Content revision data:
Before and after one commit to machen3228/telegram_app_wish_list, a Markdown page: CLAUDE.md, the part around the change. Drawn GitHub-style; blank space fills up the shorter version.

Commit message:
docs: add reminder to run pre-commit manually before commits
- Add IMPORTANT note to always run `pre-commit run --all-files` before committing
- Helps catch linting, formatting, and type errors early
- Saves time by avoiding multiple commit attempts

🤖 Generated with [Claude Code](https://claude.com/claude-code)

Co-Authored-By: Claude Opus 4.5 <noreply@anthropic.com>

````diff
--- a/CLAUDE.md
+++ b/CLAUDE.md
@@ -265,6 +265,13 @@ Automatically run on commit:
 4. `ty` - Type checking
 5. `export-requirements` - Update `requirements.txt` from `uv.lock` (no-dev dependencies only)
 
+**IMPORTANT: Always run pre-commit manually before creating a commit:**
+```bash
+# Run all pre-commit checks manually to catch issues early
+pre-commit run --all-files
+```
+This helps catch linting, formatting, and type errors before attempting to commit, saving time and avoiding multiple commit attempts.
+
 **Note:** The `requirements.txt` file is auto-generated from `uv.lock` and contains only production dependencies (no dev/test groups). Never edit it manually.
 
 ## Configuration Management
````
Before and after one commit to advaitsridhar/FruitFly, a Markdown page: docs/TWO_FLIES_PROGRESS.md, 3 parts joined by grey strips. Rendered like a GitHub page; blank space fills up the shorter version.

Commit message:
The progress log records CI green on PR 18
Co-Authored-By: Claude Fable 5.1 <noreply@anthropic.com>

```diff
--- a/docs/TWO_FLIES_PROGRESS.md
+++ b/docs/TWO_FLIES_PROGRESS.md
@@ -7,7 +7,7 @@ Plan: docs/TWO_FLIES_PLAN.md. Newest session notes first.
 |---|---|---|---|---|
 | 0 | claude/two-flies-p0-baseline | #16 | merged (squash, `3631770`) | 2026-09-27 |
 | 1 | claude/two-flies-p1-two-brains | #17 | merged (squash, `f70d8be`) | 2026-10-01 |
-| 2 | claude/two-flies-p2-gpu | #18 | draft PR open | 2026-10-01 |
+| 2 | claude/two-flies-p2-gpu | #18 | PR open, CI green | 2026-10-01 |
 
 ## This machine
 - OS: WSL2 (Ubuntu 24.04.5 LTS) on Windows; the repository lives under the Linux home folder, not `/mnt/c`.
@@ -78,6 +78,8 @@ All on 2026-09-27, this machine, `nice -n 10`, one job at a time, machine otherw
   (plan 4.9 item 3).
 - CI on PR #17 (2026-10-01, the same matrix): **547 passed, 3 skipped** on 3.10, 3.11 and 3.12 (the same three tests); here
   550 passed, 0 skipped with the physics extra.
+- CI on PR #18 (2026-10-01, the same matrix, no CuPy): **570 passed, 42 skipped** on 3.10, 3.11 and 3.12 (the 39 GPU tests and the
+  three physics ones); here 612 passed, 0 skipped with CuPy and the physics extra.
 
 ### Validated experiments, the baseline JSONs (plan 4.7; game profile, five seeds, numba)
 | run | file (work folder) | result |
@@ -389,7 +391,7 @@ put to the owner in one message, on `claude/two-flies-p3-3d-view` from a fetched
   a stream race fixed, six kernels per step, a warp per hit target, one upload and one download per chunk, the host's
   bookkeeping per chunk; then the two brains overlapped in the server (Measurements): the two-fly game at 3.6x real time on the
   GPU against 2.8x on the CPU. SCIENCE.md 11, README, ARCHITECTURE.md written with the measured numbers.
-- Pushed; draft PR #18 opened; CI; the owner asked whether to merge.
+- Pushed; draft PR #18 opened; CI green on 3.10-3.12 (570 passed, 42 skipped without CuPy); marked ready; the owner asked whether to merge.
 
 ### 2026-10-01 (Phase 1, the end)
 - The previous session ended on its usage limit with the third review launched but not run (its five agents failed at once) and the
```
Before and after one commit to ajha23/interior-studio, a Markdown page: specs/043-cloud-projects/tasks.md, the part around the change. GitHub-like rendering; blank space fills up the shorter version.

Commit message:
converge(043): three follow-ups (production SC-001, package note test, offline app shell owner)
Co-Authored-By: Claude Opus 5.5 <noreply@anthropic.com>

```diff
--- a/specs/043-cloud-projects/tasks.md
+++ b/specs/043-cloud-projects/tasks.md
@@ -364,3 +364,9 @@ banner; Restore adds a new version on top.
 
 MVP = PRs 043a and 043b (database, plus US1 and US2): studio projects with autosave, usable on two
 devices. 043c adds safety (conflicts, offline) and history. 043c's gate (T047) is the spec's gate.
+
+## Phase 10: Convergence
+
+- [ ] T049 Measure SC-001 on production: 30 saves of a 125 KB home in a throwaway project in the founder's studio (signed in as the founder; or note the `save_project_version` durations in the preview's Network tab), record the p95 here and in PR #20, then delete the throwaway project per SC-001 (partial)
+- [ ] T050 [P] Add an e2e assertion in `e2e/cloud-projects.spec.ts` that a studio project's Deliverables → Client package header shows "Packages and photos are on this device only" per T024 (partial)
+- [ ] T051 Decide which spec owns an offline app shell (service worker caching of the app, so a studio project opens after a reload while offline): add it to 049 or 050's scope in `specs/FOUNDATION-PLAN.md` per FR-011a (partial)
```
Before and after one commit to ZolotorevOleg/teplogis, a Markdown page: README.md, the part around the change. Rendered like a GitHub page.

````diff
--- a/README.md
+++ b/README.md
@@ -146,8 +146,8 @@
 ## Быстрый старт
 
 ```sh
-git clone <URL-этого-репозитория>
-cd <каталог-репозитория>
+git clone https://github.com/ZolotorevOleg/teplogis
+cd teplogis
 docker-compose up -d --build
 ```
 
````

**TASK DIRECTIONS**
Every entry shown above is to be written out exactly.

**WRITTEN RESPONSE**
Before and after one commit to machen3228/telegram_app_wish_list, a Markdown page: CLAUDE.md, the part around the change. Drawn GitHub-style; blank space fills up the shorter version.

Commit message:
docs: add reminder to run pre-commit manually before commits
- Add IMPORTANT note to always run `pre-commit run --all-files` before committing
- Helps catch linting, formatting, and type errors early
- Saves time by avoiding multiple commit attempts

🤖 Generated with [Claude Code](https://claude.com/claude-code)

Co-Authored-By: Claude Opus 4.5 <noreply@anthropic.com>

````diff
--- a/CLAUDE.md
+++ b/CLAUDE.md
@@ -265,6 +265,13 @@ Automatically run on commit:
 4. `ty` - Type checking
 5. `export-requirements` - Update `requirements.txt` from `uv.lock` (no-dev dependencies only)
 
+**IMPORTANT: Always run pre-commit manually before creating a commit:**
+```bash
+# Run all pre-commit checks manually to catch issues early
+pre-commit run --all-files
+```
+This helps catch linting, formatting, and type errors before attempting to commit, saving time and avoiding multiple commit attempts.
+
 **Note:** The `requirements.txt` file is auto-generated from `uv.lock` and contains only production dependencies (no dev/test groups). Never edit it manually.
 
 ## Configuration Management
````
Before and after one commit to advaitsridhar/FruitFly, a Markdown page: docs/TWO_FLIES_PROGRESS.md, 3 parts joined by grey strips. Rendered like a GitHub page; blank space fills up the shorter version.

Commit message:
The progress log records CI green on PR 18
Co-Authored-By: Claude Fable 5.1 <noreply@anthropic.com>

```diff
--- a/docs/TWO_FLIES_PROGRESS.md
+++ b/docs/TWO_FLIES_PROGRESS.md
@@ -7,7 +7,7 @@ Plan: docs/TWO_FLIES_PLAN.md. Newest session notes first.
 |---|---|---|---|---|
 | 0 | claude/two-flies-p0-baseline | #16 | merged (squash, `3631770`) | 2026-09-27 |
 | 1 | claude/two-flies-p1-two-brains | #17 | merged (squash, `f70d8be`) | 2026-10-01 |
-| 2 | claude/two-flies-p2-gpu | #18 | draft PR open | 2026-10-01 |
+| 2 | claude/two-flies-p2-gpu | #18 | PR open, CI green | 2026-10-01 |
 
 ## This machine
 - OS: WSL2 (Ubuntu 24.04.5 LTS) on Windows; the repository lives under the Linux home folder, not `/mnt/c`.
@@ -78,6 +78,8 @@ All on 2026-09-27, this machine, `nice -n 10`, one job at a time, machine otherw
   (plan 4.9 item 3).
 - CI on PR #17 (2026-10-01, the same matrix): **547 passed, 3 skipped** on 3.10, 3.11 and 3.12 (the same three tests); here
   550 passed, 0 skipped with the physics extra.
+- CI on PR #18 (2026-10-01, the same matrix, no CuPy): **570 passed, 42 skipped** on 3.10, 3.11 and 3.12 (the 39 GPU tests and the
+  three physics ones); here 612 passed, 0 skipped with CuPy and the physics extra.
 
 ### Validated experiments, the baseline JSONs (plan 4.7; game profile, five seeds, numba)
 | run | file (work folder) | result |
@@ -389,7 +391,7 @@ put to the owner in one message, on `claude/two-flies-p3-3d-view` from a fetched
   a stream race fixed, six kernels per step, a warp per hit target, one upload and one download per chunk, the host's
   bookkeeping per chunk; then the two brains overlapped in the server (Measurements): the two-fly game at 3.6x real time on the
   GPU against 2.8x on the CPU. SCIENCE.md 11, README, ARCHITECTURE.md written with the measured numbers.
-- Pushed; draft PR #18 opened; CI; the owner asked whether to merge.
+- Pushed; draft PR #18 opened; CI green on 3.10-3.12 (570 passed, 42 skipped without CuPy); marked ready; the owner asked whether to merge.
 
 ### 2026-10-01 (Phase 1, the end)
 - The previous session ended on its usage limit with the third review launched but not run (its five agents failed at once) and the
```
Before and after one commit to ajha23/interior-studio, a Markdown page: specs/043-cloud-projects/tasks.md, the part around the change. GitHub-like rendering; blank space fills up the shorter version.

Commit message:
converge(043): three follow-ups (production SC-001, package note test, offline app shell owner)
Co-Authored-By: Claude Opus 5.5 <noreply@anthropic.com>

```diff
--- a/specs/043-cloud-projects/tasks.md
+++ b/specs/043-cloud-projects/tasks.md
@@ -364,3 +364,9 @@ banner; Restore adds a new version on top.
 
 MVP = PRs 043a and 043b (database, plus US1 and US2): studio projects with autosave, usable on two
 devices. 043c adds safety (conflicts, offline) and history. 043c's gate (T047) is the spec's gate.
+
+## Phase 10: Convergence
+
+- [ ] T049 Measure SC-001 on production: 30 saves of a 125 KB home in a throwaway project in the founder's studio (signed in as the founder; or note the `save_project_version` durations in the preview's Network tab), record the p95 here and in PR #20, then delete the throwaway project per SC-001 (partial)
+- [ ] T050 [P] Add an e2e assertion in `e2e/cloud-projects.spec.ts` that a studio project's Deliverables → Client package header shows "Packages and photos are on this device only" per T024 (partial)
+- [ ] T051 Decide which spec owns an offline app shell (service worker caching of the app, so a studio project opens after a reload while offline): add it to 049 or 050's scope in `specs/FOUNDATION-PLAN.md` per FR-011a (partial)
```
Before and after one commit to ZolotorevOleg/teplogis, a Markdown page: README.md, the part around the change. Rendered like a GitHub page.

````diff
--- a/README.md
+++ b/README.md
@@ -146,8 +146,8 @@
 ## Быстрый старт
 
 ```sh
-git clone <URL-этого-репозитория>
-cd <каталог-репозитория>
+git clone https://github.com/ZolotorevOleg/teplogis
+cd teplogis
 docker-compose up -d --build
 ```
 
````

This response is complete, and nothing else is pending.